- **WORK TO BE COMPLETED**: Omit all pictures, then print the entries exactly.

- **DATA FOR THE TASK**:
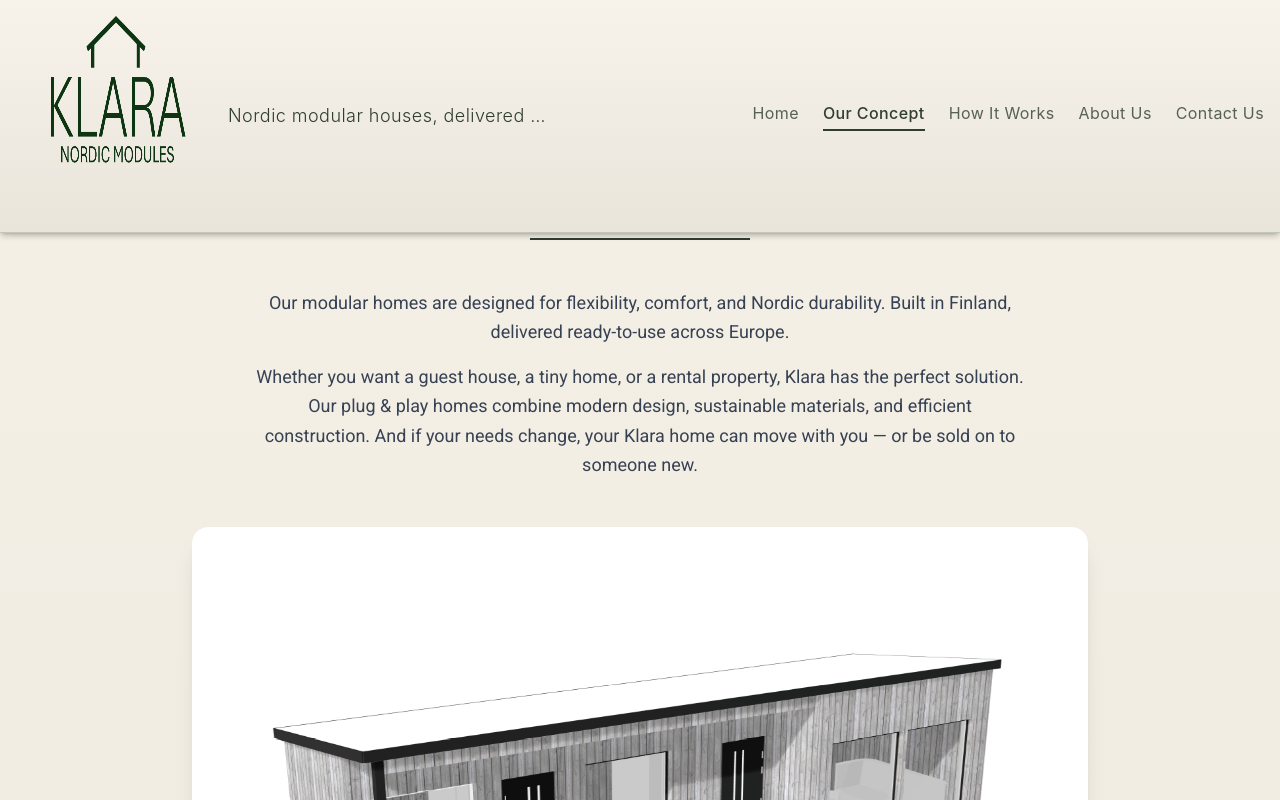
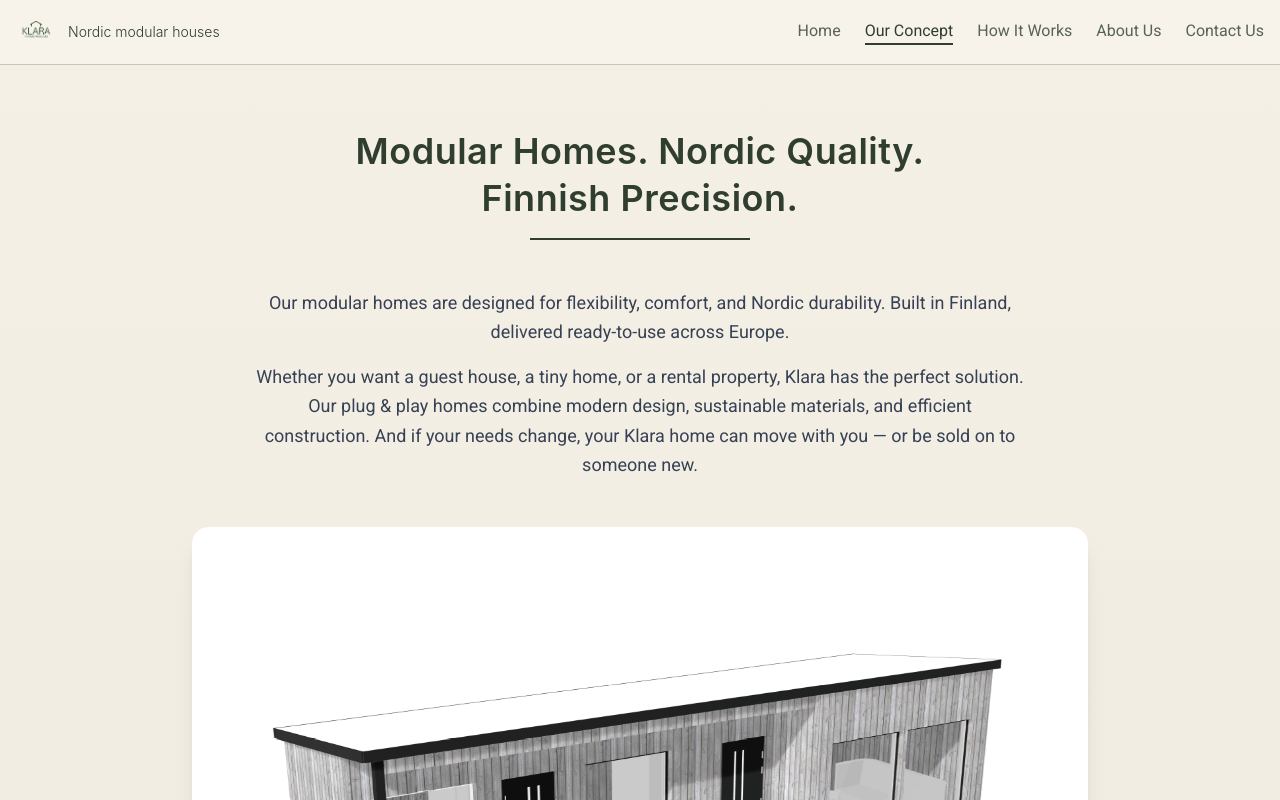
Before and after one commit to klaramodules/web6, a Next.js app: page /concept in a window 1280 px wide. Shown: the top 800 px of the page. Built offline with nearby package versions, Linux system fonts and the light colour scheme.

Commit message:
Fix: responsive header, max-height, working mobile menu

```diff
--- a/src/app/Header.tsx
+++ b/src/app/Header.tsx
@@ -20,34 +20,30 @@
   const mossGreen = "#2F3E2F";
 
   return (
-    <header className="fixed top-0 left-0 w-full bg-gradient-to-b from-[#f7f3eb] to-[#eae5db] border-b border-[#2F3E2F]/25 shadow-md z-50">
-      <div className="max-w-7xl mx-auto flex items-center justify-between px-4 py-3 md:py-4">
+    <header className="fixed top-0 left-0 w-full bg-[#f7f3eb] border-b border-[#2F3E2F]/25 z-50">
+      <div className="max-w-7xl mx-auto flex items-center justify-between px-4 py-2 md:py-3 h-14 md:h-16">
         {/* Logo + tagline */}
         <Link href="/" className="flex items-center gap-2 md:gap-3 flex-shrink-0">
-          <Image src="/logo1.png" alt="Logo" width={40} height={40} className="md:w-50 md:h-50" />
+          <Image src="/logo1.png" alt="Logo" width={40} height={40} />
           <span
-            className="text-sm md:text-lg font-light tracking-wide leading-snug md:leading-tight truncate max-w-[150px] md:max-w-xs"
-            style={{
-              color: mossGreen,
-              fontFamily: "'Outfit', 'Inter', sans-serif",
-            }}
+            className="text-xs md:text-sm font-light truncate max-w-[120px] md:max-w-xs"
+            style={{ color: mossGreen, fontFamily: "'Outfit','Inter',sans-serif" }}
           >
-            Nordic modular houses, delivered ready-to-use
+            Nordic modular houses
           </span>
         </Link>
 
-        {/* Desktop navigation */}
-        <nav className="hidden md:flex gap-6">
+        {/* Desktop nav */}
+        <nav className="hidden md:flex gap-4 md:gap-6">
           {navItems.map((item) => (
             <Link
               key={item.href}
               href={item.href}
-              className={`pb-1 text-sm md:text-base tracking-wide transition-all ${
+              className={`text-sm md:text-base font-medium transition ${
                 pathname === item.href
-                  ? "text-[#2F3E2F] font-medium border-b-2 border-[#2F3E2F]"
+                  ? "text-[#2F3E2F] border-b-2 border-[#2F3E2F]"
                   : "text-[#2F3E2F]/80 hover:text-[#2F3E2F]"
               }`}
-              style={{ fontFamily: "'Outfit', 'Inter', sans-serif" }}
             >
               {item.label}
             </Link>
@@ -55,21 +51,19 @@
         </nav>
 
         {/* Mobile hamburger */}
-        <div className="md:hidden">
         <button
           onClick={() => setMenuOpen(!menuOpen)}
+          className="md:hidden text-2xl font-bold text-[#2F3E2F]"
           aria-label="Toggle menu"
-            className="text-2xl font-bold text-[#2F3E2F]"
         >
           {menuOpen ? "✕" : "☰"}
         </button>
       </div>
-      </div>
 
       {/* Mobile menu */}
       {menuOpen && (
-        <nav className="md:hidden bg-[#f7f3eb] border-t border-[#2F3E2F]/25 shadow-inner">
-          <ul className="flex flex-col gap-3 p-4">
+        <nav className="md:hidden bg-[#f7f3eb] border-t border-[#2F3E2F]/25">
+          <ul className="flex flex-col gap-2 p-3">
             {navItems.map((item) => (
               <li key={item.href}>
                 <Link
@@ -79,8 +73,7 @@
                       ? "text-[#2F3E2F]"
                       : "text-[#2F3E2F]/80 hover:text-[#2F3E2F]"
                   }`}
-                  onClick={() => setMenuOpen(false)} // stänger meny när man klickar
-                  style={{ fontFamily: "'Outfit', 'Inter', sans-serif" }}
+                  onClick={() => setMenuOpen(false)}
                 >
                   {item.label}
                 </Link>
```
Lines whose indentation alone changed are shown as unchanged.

- **RESPONSE**:
Before and after one commit to klaramodules/web6, a Next.js app: page /concept in a window 1280 px wide. Shown: the top 800 px of the page. Built offline with nearby package versions, Linux system fonts and the light colour scheme.

Commit message:
Fix: responsive header, max-height, working mobile menu

```diff
--- a/src/app/Header.tsx
+++ b/src/app/Header.tsx
@@ -20,34 +20,30 @@
   const mossGreen = "#2F3E2F";
 
   return (
-    <header className="fixed top-0 left-0 w-full bg-gradient-to-b from-[#f7f3eb] to-[#eae5db] border-b border-[#2F3E2F]/25 shadow-md z-50">
-      <div className="max-w-7xl mx-auto flex items-center justify-between px-4 py-3 md:py-4">
+    <header className="fixed top-0 left-0 w-full bg-[#f7f3eb] border-b border-[#2F3E2F]/25 z-50">
+      <div className="max-w-7xl mx-auto flex items-center justify-between px-4 py-2 md:py-3 h-14 md:h-16">
         {/* Logo + tagline */}
         <Link href="/" className="flex items-center gap-2 md:gap-3 flex-shrink-0">
-          <Image src="/logo1.png" alt="Logo" width={40} height={40} className="md:w-50 md:h-50" />
+          <Image src="/logo1.png" alt="Logo" width={40} height={40} />
           <span
-            className="text-sm md:text-lg font-light tracking-wide leading-snug md:leading-tight truncate max-w-[150px] md:max-w-xs"
-            style={{
-              color: mossGreen,
-              fontFamily: "'Outfit', 'Inter', sans-serif",
-            }}
+            className="text-xs md:text-sm font-light truncate max-w-[120px] md:max-w-xs"
+            style={{ color: mossGreen, fontFamily: "'Outfit','Inter',sans-serif" }}
           >
-            Nordic modular houses, delivered ready-to-use
+            Nordic modular houses
           </span>
         </Link>
 
-        {/* Desktop navigation */}
-        <nav className="hidden md:flex gap-6">
+        {/* Desktop nav */}
+        <nav className="hidden md:flex gap-4 md:gap-6">
           {navItems.map((item) => (
             <Link
               key={item.href}
               href={item.href}
-              className={`pb-1 text-sm md:text-base tracking-wide transition-all ${
+              className={`text-sm md:text-base font-medium transition ${
                 pathname === item.href
-                  ? "text-[#2F3E2F] font-medium border-b-2 border-[#2F3E2F]"
+                  ? "text-[#2F3E2F] border-b-2 border-[#2F3E2F]"
                   : "text-[#2F3E2F]/80 hover:text-[#2F3E2F]"
               }`}
-              style={{ fontFamily: "'Outfit', 'Inter', sans-serif" }}
             >
               {item.label}
             </Link>
@@ -55,21 +51,19 @@
         </nav>
 
         {/* Mobile hamburger */}
-        <div className="md:hidden">
         <button
           onClick={() => setMenuOpen(!menuOpen)}
+          className="md:hidden text-2xl font-bold text-[#2F3E2F]"
           aria-label="Toggle menu"
-            className="text-2xl font-bold text-[#2F3E2F]"
         >
           {menuOpen ? "✕" : "☰"}
         </button>
       </div>
-      </div>
 
       {/* Mobile menu */}
       {menuOpen && (
-        <nav className="md:hidden bg-[#f7f3eb] border-t border-[#2F3E2F]/25 shadow-inner">
-          <ul className="flex flex-col gap-3 p-4">
+        <nav className="md:hidden bg-[#f7f3eb] border-t border-[#2F3E2F]/25">
+          <ul className="flex flex-col gap-2 p-3">
             {navItems.map((item) => (
               <li key={item.href}>
                 <Link
@@ -79,8 +73,7 @@
                       ? "text-[#2F3E2F]"
                       : "text-[#2F3E2F]/80 hover:text-[#2F3E2F]"
                   }`}
-                  onClick={() => setMenuOpen(false)} // stänger meny när man klickar
-                  style={{ fontFamily: "'Outfit', 'Inter', sans-serif" }}
+                  onClick={() => setMenuOpen(false)}
                 >
                   {item.label}
                 </Link>
```
Lines whose indentation alone changed are shown as unchanged.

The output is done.